(Data begins)

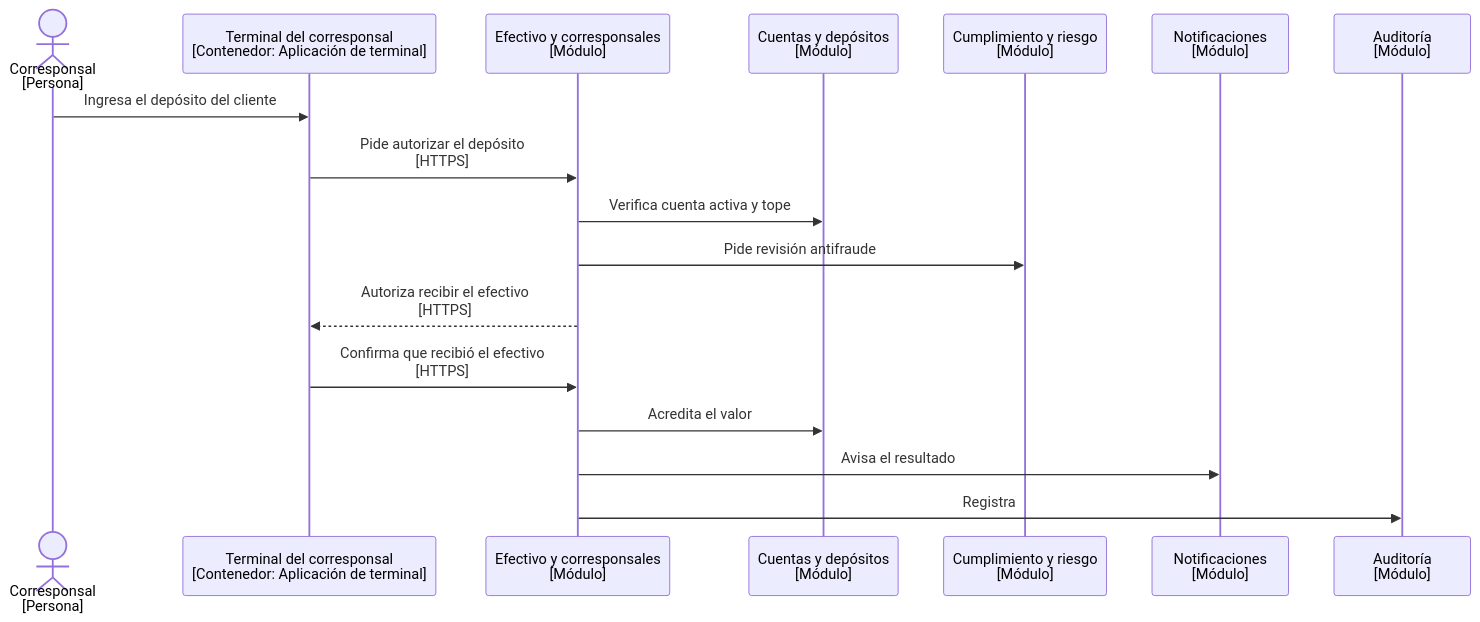
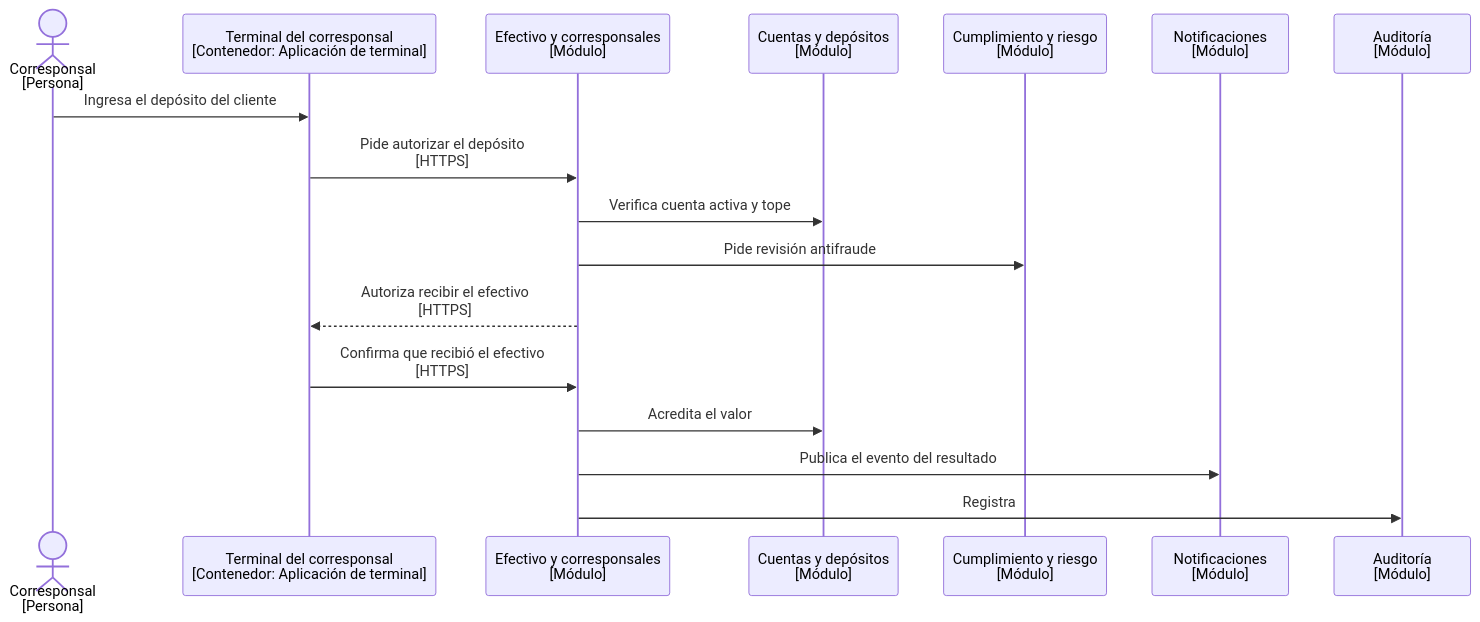
The third of 3 diagrams in docs/arquitectura-aplicacion/secuencias.md (maomauro/fintech-kuenta), drawn with Mermaid before and after one commit. The commit also changed other lines of this file and 26 other files, not shown here.

````diff
--- a/docs/arquitectura-aplicacion/secuencias.md
+++ b/docs/arquitectura-aplicacion/secuencias.md
@@ -68,21 +68,21 @@
 ```mermaid
 sequenceDiagram
 
   actor 2 as Corresponsal<br />[Persona]
   participant 17 as Terminal del corresponsal<br />[Contenedor: Aplicación de terminal]
   participant 23 as Efectivo y corresponsales<br />[Módulo]
   participant 21 as Cuentas y depósitos<br />[Módulo]
   participant 24 as Cumplimiento y riesgo<br />[Módulo]
   participant 26 as Notificaciones<br />[Módulo]
   participant 27 as Auditoría<br />[Módulo]
 
   2->>17: Ingresa el depósito del cliente
   17->>23: Pide autorizar el depósito<br />[HTTPS]
   23->>21: Verifica cuenta activa y tope
   23->>24: Pide revisión antifraude
   23-->>17: Autoriza recibir el efectivo<br />[HTTPS]
   17->>23: Confirma que recibió el efectivo<br />[HTTPS]
   23->>21: Acredita el valor
-  23->>26: Avisa el resultado
+  23->>26: Publica el evento del resultado
   23->>27: Registra
 ```
````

(Data ends)

*What this task involves*: Set out exactly the run of lines that begins at the line holding "participant 24 as" and ends at the last line of the data.

*Solution*:
   participant 24 as Cumplimiento y riesgo<br />[Módulo]
   participant 26 as Notificaciones<br />[Módulo]
   participant 27 as Auditoría<br />[Módulo]
 
   2->>17: Ingresa el depósito del cliente
   17->>23: Pide autorizar el depósito<br />[HTTPS]
   23->>21: Verifica cuenta activa y tope
   23->>24: Pide revisión antifraude
   23-->>17: Autoriza recibir el efectivo<br />[HTTPS]
   17->>23: Confirma que recibió el efectivo<br />[HTTPS]
   23->>21: Acredita el valor
-  23->>26: Avisa el resultado
+  23->>26: Publica el evento del resultado
   23->>27: Registra
 ```
````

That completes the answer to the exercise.